This is Icarus, getting wrapped to go to its new home tomorrow. There is a bridal shower tomorrow in Saugus, about three hours from my home. There will also be another in town in February, but--naturally, considering the nature of this entire experience--it will be held on the one and only Saturday of the entire year when I will be away on vacation with my family. So tomorrow, I will be driving the six hours round trip to attend the Saugus shower--through a raging rainstorm, if the weather channel is to be believed.
Getting Icarus wrapped is almost like packing to go to the hospital to deliver a baby. After the many long months of planning and work and surprises and small tragedies, I'm just ready to get it over with. I've been asked how I can bear to give it up, and whether my friend will appreciate it.
I can bear to give it up, because it was never mine in the first place. From the moment of its conception, Icarus was hers. I was just taking care of it for her. And although it came out better than I ever anticipated--and certainly better than I had any reason to expect--that just makes me prouder to be able to give her something that is beautiful, rather than just handmade.
Will she appreciate it? Of course she will. She will appreciate the thought and effort that went into creating something special just for her. She's not a knitter, so she has no way of knowing just how much thought and effort went into this particular gift, nor would I tell her, even if I knew of a way to convey an understanding of the hundreds of often-stressful hours it cost. That's not the point, is it? The point is that I know that I have given her something of myself; something that she will probably keep and remember forever. I know that every stitch holds my prayers for her happiness and well-being.
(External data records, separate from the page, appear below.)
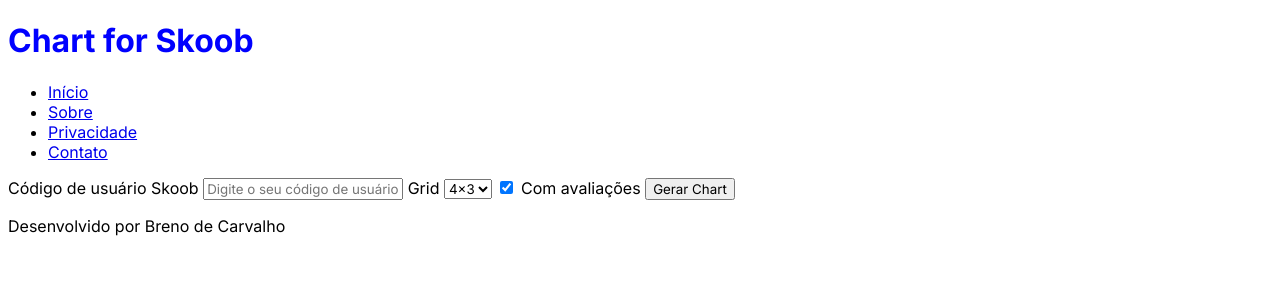
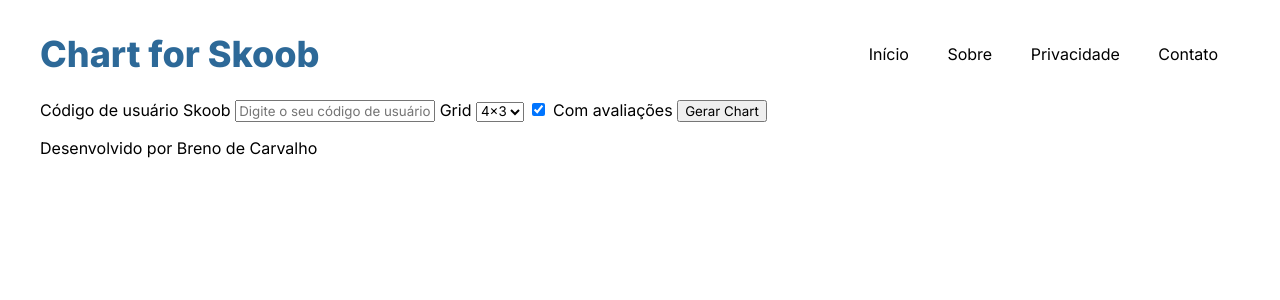
Before and after one commit to brenobcc/chart-for-skoob, a Flask app: page / in a window 1280 px wide. Shown: the top 300 px of the page. Run offline with Flask 3, Linux system fonts and the light colour scheme.

Commit message:
add: header css

```diff
--- a/static/style.css
+++ b/static/style.css
@@ -3,8 +3,50 @@
 * {
     font-family: "Inter", sans-serif;
 }
-h1 {
-    color: blue;
+
+body {
+    max-width: 1200px;
+    width: 100%;
+    justify-self: center;
+}
+
+header {
+    display: flex;
+    justify-content: space-between;
+    align-items: center;
+}
+
+h1.logo {
+    font-size: 36px;
+    width: fit-content;
+    color: #2d6998;
+    font-weight: 800;
+}
+
+nav a {
+    color: black;
+    text-decoration: none;
+    padding: 8px 12px;
+    border-radius: 5px;
+}
+
+nav a:hover {
+    background-color: #2d6998;
+    color: white;
+    transition: color 0.3s, background-color 0.4s;
+}
+nav a:visited {
+    text-decoration: none;
+}
+
+nav ul {
+    list-style-type: none;
+    padding-left: 0;
+}
+
+nav ul li {
+    display: inline;
+    margin-right: 10px;
 }
 
 div#chart_img {
--- a/templates/homepage.html
+++ b/templates/homepage.html
@@ -9,9 +9,9 @@
 </head>
 <body>
     <header>
-        <h1>Chart for Skoob</h1>
-    </header>
-    <nav>
+        <h1 class="logo">Chart for Skoob</h1>
+
+        <nav class="nav">
             <ul>
                 <li><a href="{{ url_for('homepage') }}">Início</a></li>
                 <li><a href="{{ url_for('about') }}">Sobre</a></li>
@@ -19,7 +19,9 @@
                 <li><a href="{{ url_for('contact') }}">Contato</a></li>
             </ul>
         </nav>
+    </header>
 
+    <section class="main_section">
         <form method="POST">
             <label for="user_id">Código de usuário Skoob</label>
             <input type="text" name="user_id" placeholder="Digite o seu código de usuário" required>
@@ -32,15 +34,12 @@
                 <option value="7,5">7x5</option>
                 <option value="8,6">8x6</option>
             </select>
-
             <label>
                 <input type="checkbox" name="paste_star" value="True" checked>
                 Com avaliações
             </label>
-
             <button type="submit">Gerar Chart</button>
         </form>
-
         {% if image_data %}
         <h2>Imagem Gerada:</h2>
         <div class="grid-container">
@@ -51,6 +50,8 @@
             <button>Download</button>
         </a>
         {% endif %}
+    </section>
+
     <footer>
         <p>Desenvolvido por Breno de Carvalho</p>
     </footer>
```
Also changed, not shown: templates/about.html (+4 -3 lines), templates/contact.html (+4 -3 lines), templates/error.html (+4 -3 lines), templates/privacy.html (+4 -3 lines). Lines whose indentation alone changed are shown as unchanged.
And that's really what this gift is about, after all.
Any bets as to whether I will actually make it to the shower without any further disasters?